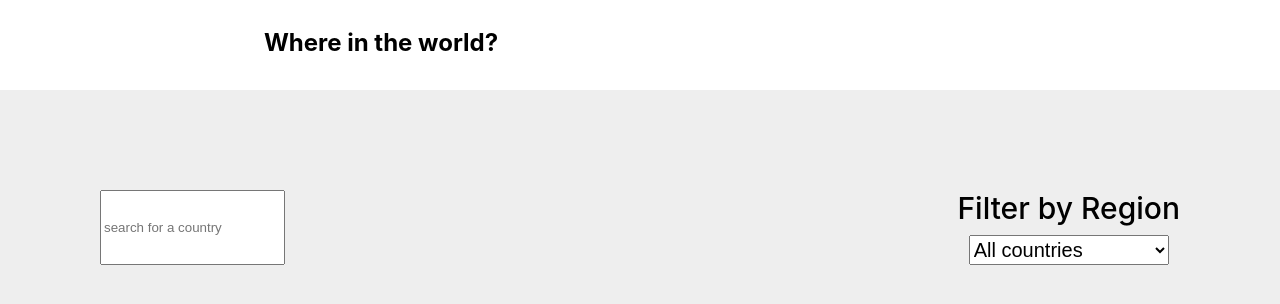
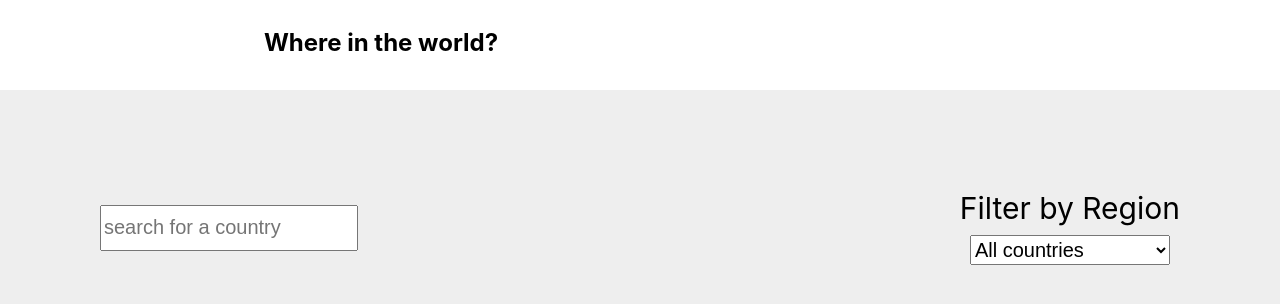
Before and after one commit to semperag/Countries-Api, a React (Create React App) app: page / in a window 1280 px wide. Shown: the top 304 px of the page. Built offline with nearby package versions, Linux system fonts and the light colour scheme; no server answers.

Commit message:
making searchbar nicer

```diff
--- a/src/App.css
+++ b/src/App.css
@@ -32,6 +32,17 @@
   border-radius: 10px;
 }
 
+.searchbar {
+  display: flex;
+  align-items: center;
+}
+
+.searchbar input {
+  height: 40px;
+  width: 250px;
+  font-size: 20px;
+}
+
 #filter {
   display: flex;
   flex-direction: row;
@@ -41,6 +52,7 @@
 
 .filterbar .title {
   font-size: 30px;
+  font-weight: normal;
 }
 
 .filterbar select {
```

▶ [Work task]: Reply with nothing except the number of lines in the listing above that include "searchbar".

▶ [Task answer]: 3